A tropical depression east of the Philippines could turn into a tropical storm, the Central Weather Bureau said yesterday.
The bureau said the depression formed at 2am yesterday and was about 1,930km from Taiwan, adding that the system was moving northwest and has the potential to become a tropical storm.
If this occurs, the bureau said that it would be named Utor, which means “squall line” in Marshallese.
Weather forecaster Liu Jen-wei (劉人瑋) said the storm’s movement would be determined by the strength of a high-pressure system in the Pacific.
“If the high-pressure system is strong, the storm will continue to move west. If the high-pressure system is weak, the storm is likely to move northwest,” she said.
The approaching storm could help ease the hot temperatures that the nation has been experiencing all week.
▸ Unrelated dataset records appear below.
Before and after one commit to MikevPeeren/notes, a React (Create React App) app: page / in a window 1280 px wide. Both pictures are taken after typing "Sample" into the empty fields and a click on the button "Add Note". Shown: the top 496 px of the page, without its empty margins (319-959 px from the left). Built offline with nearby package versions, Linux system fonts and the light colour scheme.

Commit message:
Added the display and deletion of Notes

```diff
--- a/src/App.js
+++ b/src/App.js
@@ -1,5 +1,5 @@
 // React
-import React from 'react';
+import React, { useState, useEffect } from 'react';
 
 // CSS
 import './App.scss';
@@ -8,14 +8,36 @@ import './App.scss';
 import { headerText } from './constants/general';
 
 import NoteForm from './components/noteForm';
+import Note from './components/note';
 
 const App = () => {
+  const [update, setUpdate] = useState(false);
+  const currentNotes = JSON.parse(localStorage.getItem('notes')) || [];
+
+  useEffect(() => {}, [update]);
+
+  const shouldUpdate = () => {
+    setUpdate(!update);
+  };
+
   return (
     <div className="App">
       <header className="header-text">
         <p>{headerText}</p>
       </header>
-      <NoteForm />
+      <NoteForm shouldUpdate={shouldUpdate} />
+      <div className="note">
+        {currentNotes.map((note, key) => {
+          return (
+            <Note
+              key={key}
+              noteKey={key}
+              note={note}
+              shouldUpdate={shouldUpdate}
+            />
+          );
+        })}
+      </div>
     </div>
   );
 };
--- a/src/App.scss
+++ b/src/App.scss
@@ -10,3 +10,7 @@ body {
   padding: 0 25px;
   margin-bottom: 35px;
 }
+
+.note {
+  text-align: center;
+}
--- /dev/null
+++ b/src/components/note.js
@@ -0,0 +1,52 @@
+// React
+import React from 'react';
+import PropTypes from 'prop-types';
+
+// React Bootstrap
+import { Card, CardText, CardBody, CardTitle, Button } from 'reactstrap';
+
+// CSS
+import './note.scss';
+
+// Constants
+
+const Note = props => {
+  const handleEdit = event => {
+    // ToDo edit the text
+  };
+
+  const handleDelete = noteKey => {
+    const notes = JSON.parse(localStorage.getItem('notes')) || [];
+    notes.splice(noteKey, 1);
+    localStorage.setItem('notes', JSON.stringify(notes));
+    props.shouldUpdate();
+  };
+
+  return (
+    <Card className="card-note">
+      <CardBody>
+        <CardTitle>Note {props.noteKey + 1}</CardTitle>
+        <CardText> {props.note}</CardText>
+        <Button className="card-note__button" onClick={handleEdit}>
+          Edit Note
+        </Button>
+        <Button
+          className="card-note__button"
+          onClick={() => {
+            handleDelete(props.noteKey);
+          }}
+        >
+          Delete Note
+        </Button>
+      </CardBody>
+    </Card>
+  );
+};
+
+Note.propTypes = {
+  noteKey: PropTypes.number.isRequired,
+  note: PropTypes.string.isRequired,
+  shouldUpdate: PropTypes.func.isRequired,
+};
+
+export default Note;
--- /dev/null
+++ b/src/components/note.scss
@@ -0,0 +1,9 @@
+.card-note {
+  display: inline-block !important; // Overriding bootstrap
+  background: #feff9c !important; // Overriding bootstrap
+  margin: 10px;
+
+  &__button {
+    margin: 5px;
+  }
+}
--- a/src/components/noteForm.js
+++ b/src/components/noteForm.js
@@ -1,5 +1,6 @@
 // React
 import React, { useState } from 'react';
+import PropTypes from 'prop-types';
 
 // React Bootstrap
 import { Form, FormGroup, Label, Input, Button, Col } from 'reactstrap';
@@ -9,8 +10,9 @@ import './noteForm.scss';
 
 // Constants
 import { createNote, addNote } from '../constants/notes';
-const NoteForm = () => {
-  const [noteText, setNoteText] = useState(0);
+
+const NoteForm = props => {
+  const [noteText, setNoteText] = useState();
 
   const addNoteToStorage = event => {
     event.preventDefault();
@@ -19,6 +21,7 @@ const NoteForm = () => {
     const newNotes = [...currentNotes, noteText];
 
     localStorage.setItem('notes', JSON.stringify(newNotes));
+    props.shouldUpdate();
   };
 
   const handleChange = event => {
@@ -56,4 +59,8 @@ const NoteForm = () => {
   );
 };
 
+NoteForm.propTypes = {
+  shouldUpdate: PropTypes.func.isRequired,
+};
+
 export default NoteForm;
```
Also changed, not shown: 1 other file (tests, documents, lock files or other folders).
On Thursday, thermometers in Taipei reached 39.3°C, the highest temperature recorded in the city since records began 117 years ago.
Temperatures in Taipei yesterday peaked at 37.9°C at 11:14am. Temperatures of 37.2°C were recorded in Banciao, 36.1°C in Tamsui and 35°C Hsinchu.
Liu said temperatures had fallen slightly because of an increase in cloud cover.
Cheng Ming-dean (鄭明典), director of the bureau’s weather forecast center, said the high-pressure system in the northern hemisphere’s subtropical zone is very strong this year. He said that a lack of clouds and a relatively stable weather system have helped drive up temperatures.